Competitive Messaging Benefits at the Expansion Stage
August 9, 2011
Key benefits of competitive messaging. This article is part of an ongoing series on competitive messaging for startup and expansion stage companies.
Once you have a good understanding of what competitive messaging really is, it’s important to go through the process of identifying your competitive advantages, conduct research to see how customers and prospects rate those advantages in terms of importance, and craft competitive messages based on your findings. These practices will help you:
Understand exactly what your target prospects care about. You’ll find out what your target prospects want by hypothesizing important purchase criteria and then testing it until you get it right.
Differentiate your company from the competition so you don’t have to compete on price. If your company cannot answer the “Why Us” question, why would your prospects want to buy your product? If this question is left unanswered, almost all purchasing decisions will be based on price.
Improve your sales and marketing productivity. Using the right messages gives you the opportunity to differentiate your company from the competition in a succinct and meaningful way, making your products and services easier to market and sell.
Measure how well you are communicating your value proposition to improve your messaging over time. If you perform this practice regularly (e.g., annually), you’ll be able to measure and adjust your messages over time as the market changes.
The prospect and customer research also will help you:
- Understand how your company maps up against the competition, which will help your product development efforts.
- Understand the awareness of your company and its products as well as the awareness of your competitors, which will help youadjust the communication channels you’re using to reach your target prospects.
- Understand the effects that your current marketing efforts have on the perception of your company and its products in the minds of your target prospects.
Competitive messaging as a company-level strategy
Once you’ve identified what you deem will be effective competitive advantage messages, you’ll want to roll them out throughout the entire organization and make sure they appear in all of your marketing materials. You’ll want all employees to use the messages in their daily conversations and for the sales team to use them during the sales process. You’ll also want your employees to be thinking about the messages as they work to make improvements in the company. This will help make the reality behind the statements even stronger. The more your employees have the messages in mind, the more they will try to align the company to those messages.
To be successful in rolling out your competitive messages, you’re going to need complete buy-in across the company that you got the messages right. If you don’t have the buy-in, you won’t get the messages out. Because of this, you need to make this practice a company-level strategy and involve the right people from across the organization.
The CEO and the rest of the executive team must buy-in to the value of the research, determine the long- and short-term strategic goals for the research, communicate the importance of the practice to employees, and dedicate proper resources to the effort.
At the executive level, this means:
- Setting the long- and short-term goals
- Appointing an internal manager to oversee the process
- Approving an approach and plan that is right for the company

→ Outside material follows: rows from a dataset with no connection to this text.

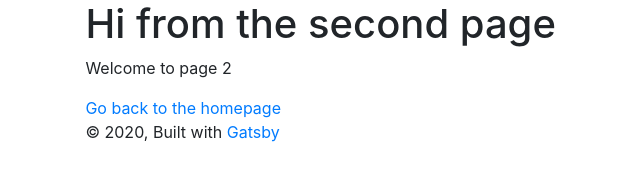
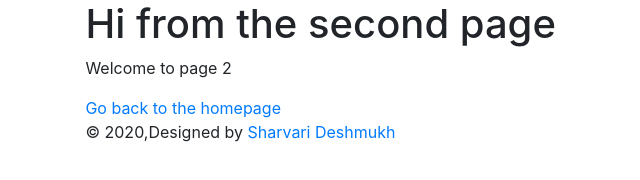
Before and after one commit to SharvariDeshmukh/StudyHelp-, a Gatsby site: page /page-2 in a window 1280 px wide. Shown: the whole page, without its empty margins (92-732 px from the left). Built offline with nearby package versions, Linux system fonts and the light colour scheme; Gatsby itself is replaced by a stand-in of ours.

Commit message:
Linked in ink, All fix

```diff
--- a/src/components/Semester.js
+++ b/src/components/Semester.js
@@ -9,7 +9,7 @@ const getCaty = items=>{
     })
     let holdSemesters = new Set(holdItems)
     let semesters = Array.from(holdSemesters)
-    semesters = ["all", ...semesters]
+    semesters = ["All", ...semesters]
     return semesters
 
 }
--- a/src/components/layout.js
+++ b/src/components/layout.js
@@ -36,10 +36,10 @@ const Layout = ({ children }) => {
         }}
       >
         <main>{children}</main>
-        <footer>
-          © {new Date().getFullYear()}, Built with
+        <footer className="footer">
+          © {new Date().getFullYear()},Designed by
           {` `}
-          <a href="https://www.gatsbyjs.org">Gatsby</a>
+          <a target="_blank" href="https://linkedin.com/in/sharvari-deshmukh-27136b169">Sharvari Deshmukh</a>
         </footer>
       </div>
     </>
```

- Properly resourcing the effort
- Communicating the importance of the initiative to the entire company
- Reviewing the results and making adjustments on a regular (e.g., annual) basis for each segment
Continue to part three: Processes, roles and metrics for competitive messaging
Stay tuned for more information on developing a competitive messaging strategy for your company.